BRIEF
I'd like every record given again exactly, please.

RECORDED DATA
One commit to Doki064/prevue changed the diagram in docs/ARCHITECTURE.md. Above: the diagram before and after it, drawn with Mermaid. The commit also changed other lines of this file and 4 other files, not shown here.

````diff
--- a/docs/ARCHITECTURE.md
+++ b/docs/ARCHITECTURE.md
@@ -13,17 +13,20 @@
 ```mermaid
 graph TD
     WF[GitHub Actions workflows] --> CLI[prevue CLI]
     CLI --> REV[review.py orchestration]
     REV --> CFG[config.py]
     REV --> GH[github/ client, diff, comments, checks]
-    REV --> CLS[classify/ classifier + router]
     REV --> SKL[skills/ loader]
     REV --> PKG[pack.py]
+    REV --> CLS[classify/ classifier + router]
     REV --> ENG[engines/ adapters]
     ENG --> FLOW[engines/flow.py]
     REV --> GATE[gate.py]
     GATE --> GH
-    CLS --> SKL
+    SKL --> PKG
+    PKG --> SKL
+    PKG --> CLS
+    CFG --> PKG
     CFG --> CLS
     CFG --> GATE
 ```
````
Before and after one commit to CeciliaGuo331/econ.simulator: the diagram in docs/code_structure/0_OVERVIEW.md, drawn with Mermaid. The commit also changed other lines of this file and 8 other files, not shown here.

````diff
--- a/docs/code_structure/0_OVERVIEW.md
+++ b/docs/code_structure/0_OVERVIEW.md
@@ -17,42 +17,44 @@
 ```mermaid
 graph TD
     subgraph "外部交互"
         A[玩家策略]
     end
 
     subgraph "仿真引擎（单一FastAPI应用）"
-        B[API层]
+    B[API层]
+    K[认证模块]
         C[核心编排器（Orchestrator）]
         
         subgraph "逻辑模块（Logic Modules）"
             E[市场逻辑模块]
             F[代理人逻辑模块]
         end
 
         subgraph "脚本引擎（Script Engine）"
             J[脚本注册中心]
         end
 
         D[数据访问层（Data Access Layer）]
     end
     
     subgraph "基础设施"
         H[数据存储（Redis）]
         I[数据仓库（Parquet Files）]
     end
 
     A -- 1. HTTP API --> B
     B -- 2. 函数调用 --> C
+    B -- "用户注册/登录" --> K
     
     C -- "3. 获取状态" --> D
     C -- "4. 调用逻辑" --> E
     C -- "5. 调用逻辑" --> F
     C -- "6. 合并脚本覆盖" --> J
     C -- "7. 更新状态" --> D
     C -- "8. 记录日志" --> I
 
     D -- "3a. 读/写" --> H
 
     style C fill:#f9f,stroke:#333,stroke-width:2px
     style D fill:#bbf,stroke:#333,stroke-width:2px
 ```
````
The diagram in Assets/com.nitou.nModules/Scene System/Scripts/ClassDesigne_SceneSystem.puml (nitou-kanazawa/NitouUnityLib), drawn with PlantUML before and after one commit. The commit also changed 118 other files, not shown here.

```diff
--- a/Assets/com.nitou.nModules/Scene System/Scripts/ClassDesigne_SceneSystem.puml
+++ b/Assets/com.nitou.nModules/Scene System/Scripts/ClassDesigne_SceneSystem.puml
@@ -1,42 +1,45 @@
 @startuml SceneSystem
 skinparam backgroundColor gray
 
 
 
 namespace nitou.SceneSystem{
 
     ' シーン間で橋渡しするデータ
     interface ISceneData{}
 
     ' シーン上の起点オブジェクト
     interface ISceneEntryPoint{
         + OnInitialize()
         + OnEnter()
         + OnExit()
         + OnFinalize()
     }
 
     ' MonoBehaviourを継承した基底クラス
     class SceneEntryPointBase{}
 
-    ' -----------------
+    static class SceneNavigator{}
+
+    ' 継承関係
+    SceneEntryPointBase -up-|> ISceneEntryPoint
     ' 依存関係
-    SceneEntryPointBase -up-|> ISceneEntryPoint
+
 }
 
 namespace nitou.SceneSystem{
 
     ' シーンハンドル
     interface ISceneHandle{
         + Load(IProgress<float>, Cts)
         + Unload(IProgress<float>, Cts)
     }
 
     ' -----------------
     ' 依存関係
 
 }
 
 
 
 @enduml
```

SOLUTION
One commit to Doki064/prevue changed the diagram in docs/ARCHITECTURE.md. Above: the diagram before and after it, drawn with Mermaid. The commit also changed other lines of this file and 4 other files, not shown here.

````diff
--- a/docs/ARCHITECTURE.md
+++ b/docs/ARCHITECTURE.md
@@ -13,17 +13,20 @@
 ```mermaid
 graph TD
     WF[GitHub Actions workflows] --> CLI[prevue CLI]
     CLI --> REV[review.py orchestration]
     REV --> CFG[config.py]
     REV --> GH[github/ client, diff, comments, checks]
-    REV --> CLS[classify/ classifier + router]
     REV --> SKL[skills/ loader]
     REV --> PKG[pack.py]
+    REV --> CLS[classify/ classifier + router]
     REV --> ENG[engines/ adapters]
     ENG --> FLOW[engines/flow.py]
     REV --> GATE[gate.py]
     GATE --> GH
-    CLS --> SKL
+    SKL --> PKG
+    PKG --> SKL
+    PKG --> CLS
+    CFG --> PKG
     CFG --> CLS
     CFG --> GATE
 ```
````
Before and after one commit to CeciliaGuo331/econ.simulator: the diagram in docs/code_structure/0_OVERVIEW.md, drawn with Mermaid. The commit also changed other lines of this file and 8 other files, not shown here.

````diff
--- a/docs/code_structure/0_OVERVIEW.md
+++ b/docs/code_structure/0_OVERVIEW.md
@@ -17,42 +17,44 @@
 ```mermaid
 graph TD
     subgraph "外部交互"
         A[玩家策略]
     end
 
     subgraph "仿真引擎（单一FastAPI应用）"
-        B[API层]
+    B[API层]
+    K[认证模块]
         C[核心编排器（Orchestrator）]
         
         subgraph "逻辑模块（Logic Modules）"
             E[市场逻辑模块]
             F[代理人逻辑模块]
         end
 
         subgraph "脚本引擎（Script Engine）"
             J[脚本注册中心]
         end
 
         D[数据访问层（Data Access Layer）]
     end
     
     subgraph "基础设施"
         H[数据存储（Redis）]
         I[数据仓库（Parquet Files）]
     end
 
     A -- 1. HTTP API --> B
     B -- 2. 函数调用 --> C
+    B -- "用户注册/登录" --> K
     
     C -- "3. 获取状态" --> D
     C -- "4. 调用逻辑" --> E
     C -- "5. 调用逻辑" --> F
     C -- "6. 合并脚本覆盖" --> J
     C -- "7. 更新状态" --> D
     C -- "8. 记录日志" --> I
 
     D -- "3a. 读/写" --> H
 
     style C fill:#f9f,stroke:#333,stroke-width:2px
     style D fill:#bbf,stroke:#333,stroke-width:2px
 ```
````
The diagram in Assets/com.nitou.nModules/Scene System/Scripts/ClassDesigne_SceneSystem.puml (nitou-kanazawa/NitouUnityLib), drawn with PlantUML before and after one commit. The commit also changed 118 other files, not shown here.

```diff
--- a/Assets/com.nitou.nModules/Scene System/Scripts/ClassDesigne_SceneSystem.puml
+++ b/Assets/com.nitou.nModules/Scene System/Scripts/ClassDesigne_SceneSystem.puml
@@ -1,42 +1,45 @@
 @startuml SceneSystem
 skinparam backgroundColor gray
 
 
 
 namespace nitou.SceneSystem{
 
     ' シーン間で橋渡しするデータ
     interface ISceneData{}
 
     ' シーン上の起点オブジェクト
     interface ISceneEntryPoint{
         + OnInitialize()
         + OnEnter()
         + OnExit()
         + OnFinalize()
     }
 
     ' MonoBehaviourを継承した基底クラス
     class SceneEntryPointBase{}
 
-    ' -----------------
+    static class SceneNavigator{}
+
+    ' 継承関係
+    SceneEntryPointBase -up-|> ISceneEntryPoint
     ' 依存関係
-    SceneEntryPointBase -up-|> ISceneEntryPoint
+
 }
 
 namespace nitou.SceneSystem{
 
     ' シーンハンドル
     interface ISceneHandle{
         + Load(IProgress<float>, Cts)
         + Unload(IProgress<float>, Cts)
     }
 
     ' -----------------
     ' 依存関係
 
 }
 
 
 
 @enduml
```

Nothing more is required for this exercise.